Much of the research surrounding therapeutic horticulture focuses on the connection between the emerging field and its larger application and possibilities within the structured world of medicine.
Those practicing within therapeutic horticulture are actively moving to validate their work in the eyes of western medicine. This movement is carried forward by practices such as accreditation, licensing, research, and publication. While the movement to make therapeutic horticulture a "valid" medical therapy is important, it's also important to not forgo the more broad-based appeal and accessibility that is inherent in this practice.

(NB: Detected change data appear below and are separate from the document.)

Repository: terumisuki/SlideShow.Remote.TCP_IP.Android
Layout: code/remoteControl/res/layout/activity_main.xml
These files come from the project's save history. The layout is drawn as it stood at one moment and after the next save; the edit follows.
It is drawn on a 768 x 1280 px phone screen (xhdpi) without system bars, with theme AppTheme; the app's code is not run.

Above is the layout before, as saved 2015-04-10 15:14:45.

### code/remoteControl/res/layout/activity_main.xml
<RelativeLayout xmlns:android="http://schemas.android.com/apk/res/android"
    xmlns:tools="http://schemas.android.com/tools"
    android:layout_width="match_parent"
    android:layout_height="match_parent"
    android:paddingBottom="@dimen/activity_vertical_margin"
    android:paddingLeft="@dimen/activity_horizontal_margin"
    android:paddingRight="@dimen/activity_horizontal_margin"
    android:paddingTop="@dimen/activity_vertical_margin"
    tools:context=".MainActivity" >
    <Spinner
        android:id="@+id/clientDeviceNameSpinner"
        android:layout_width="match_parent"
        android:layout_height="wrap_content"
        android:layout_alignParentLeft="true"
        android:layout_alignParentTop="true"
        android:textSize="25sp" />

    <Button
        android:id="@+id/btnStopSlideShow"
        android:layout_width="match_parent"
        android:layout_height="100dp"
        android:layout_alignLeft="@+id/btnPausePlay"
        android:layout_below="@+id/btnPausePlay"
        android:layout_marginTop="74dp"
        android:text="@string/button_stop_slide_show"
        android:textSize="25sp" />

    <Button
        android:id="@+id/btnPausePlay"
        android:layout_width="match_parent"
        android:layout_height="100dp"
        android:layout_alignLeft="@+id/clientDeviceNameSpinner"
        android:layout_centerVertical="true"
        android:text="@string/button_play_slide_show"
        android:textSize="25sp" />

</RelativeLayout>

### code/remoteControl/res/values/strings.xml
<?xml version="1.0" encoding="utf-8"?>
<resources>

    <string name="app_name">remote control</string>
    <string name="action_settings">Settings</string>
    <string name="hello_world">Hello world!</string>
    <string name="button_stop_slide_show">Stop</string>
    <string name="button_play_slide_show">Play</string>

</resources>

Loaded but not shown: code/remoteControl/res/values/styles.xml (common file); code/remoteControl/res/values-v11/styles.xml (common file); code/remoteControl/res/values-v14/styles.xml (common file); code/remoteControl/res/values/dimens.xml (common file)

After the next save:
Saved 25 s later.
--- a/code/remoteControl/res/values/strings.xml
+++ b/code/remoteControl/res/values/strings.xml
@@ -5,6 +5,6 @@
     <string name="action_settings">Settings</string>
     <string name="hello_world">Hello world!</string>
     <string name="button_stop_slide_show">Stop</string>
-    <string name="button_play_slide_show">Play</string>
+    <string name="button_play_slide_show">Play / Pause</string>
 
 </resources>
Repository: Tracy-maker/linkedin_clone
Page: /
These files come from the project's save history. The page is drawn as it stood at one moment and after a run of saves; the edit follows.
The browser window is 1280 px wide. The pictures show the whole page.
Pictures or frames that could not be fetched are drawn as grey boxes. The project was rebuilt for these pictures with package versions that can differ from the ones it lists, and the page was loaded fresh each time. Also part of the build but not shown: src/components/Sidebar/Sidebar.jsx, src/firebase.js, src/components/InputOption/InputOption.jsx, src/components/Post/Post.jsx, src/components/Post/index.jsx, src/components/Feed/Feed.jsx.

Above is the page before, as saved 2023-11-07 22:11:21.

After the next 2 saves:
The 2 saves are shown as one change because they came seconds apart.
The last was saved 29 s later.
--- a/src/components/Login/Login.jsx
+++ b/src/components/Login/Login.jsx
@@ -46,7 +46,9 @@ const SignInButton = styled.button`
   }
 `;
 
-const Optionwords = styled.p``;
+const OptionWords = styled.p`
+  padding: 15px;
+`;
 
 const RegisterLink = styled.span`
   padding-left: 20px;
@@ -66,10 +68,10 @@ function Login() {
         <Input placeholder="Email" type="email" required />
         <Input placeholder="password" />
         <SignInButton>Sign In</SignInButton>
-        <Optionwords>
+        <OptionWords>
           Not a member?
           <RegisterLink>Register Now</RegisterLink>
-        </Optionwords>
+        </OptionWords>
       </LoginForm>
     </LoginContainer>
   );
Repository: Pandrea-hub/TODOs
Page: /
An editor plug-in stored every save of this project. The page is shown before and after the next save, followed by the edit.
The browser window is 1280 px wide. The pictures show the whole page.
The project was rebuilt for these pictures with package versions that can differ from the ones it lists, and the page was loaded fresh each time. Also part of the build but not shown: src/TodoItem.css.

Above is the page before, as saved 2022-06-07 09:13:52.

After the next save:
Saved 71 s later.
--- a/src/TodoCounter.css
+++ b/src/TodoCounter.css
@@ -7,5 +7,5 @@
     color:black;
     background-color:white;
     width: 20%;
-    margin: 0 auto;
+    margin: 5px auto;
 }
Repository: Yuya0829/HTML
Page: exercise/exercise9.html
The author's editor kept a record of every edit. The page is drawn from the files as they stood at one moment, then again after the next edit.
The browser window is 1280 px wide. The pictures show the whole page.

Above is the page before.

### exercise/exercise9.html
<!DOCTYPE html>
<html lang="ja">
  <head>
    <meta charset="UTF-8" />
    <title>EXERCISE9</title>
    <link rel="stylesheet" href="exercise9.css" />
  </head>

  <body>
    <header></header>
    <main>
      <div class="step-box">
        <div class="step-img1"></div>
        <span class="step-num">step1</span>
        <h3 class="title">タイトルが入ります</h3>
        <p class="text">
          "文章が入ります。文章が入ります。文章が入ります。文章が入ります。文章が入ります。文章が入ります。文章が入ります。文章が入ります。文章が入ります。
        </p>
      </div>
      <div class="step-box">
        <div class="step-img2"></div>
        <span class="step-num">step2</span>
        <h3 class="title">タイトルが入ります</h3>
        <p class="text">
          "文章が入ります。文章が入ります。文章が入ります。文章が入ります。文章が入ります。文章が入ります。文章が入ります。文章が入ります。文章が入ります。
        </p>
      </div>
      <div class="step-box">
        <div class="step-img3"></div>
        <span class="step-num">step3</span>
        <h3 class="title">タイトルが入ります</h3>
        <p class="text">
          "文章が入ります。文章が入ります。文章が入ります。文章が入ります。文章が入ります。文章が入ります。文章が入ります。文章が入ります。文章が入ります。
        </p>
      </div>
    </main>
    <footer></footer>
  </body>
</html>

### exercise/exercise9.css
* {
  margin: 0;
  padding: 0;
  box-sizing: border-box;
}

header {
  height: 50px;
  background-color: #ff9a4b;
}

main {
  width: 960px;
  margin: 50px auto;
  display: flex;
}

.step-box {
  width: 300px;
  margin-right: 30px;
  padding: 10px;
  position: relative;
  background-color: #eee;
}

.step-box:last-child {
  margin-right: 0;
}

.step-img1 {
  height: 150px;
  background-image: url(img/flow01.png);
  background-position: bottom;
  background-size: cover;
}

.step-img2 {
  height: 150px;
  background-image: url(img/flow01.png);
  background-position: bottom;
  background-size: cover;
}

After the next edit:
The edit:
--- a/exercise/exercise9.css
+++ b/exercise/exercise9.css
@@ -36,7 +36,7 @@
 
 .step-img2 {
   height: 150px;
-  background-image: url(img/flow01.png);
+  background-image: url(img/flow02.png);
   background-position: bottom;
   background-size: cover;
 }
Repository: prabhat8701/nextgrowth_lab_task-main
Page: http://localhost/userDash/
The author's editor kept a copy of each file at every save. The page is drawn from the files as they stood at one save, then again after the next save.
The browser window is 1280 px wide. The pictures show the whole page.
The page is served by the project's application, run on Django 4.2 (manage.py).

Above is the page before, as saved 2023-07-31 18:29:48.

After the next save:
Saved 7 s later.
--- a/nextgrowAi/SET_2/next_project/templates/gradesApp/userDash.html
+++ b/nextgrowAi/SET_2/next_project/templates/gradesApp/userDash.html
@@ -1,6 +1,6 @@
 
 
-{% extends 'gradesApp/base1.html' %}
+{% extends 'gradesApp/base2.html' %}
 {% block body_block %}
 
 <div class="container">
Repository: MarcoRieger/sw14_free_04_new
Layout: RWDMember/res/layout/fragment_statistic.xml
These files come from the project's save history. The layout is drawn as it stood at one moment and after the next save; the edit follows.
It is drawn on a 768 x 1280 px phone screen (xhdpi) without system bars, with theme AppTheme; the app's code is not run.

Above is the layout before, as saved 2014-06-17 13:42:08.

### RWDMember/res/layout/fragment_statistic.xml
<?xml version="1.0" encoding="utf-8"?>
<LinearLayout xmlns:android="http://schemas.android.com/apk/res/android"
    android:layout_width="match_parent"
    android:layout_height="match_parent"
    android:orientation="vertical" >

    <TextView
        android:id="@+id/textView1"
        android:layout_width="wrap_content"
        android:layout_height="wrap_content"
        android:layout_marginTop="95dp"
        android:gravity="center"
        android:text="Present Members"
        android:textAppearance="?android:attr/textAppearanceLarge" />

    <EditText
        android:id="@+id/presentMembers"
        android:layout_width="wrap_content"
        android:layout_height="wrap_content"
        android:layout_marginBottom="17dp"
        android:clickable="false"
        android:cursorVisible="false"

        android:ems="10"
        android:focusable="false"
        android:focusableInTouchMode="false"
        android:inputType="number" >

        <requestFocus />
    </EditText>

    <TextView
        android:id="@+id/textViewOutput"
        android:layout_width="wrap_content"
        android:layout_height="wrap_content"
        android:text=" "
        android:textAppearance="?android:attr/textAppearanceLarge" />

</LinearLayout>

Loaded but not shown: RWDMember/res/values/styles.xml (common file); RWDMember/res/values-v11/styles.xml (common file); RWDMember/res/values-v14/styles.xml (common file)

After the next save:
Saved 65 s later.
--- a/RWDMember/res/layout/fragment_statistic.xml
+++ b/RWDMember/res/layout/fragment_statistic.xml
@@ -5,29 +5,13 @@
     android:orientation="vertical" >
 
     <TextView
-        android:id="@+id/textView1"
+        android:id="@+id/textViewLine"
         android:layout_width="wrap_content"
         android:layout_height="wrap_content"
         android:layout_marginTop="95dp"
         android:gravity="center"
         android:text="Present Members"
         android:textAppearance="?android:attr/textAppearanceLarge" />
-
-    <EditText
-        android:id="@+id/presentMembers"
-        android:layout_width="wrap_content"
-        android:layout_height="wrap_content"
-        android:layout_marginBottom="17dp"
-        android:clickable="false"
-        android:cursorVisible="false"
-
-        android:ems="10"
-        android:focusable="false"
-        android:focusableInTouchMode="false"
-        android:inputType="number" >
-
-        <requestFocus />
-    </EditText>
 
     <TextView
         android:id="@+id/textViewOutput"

The Weed Out Hate campaign is a great example of the basic concepts of therapeutic horticulture being applied in a more broad-based manner. The global campaign uses gardening as a way to teach children to root out hate while planting seeds of peace, love and respect. The physical act of pulling weeds out of the ground and planting sunflower seeds in their place is used as tangible symbolism for showing kids the importance of pulling weeds of hate and anger out of their own lives and planting seeds of promise for a better tomorrow. While this obviously wouldn't fit a "medical" description for therapy, I can't imagine any greater way to apply the basic concept of therapeutic horticulture.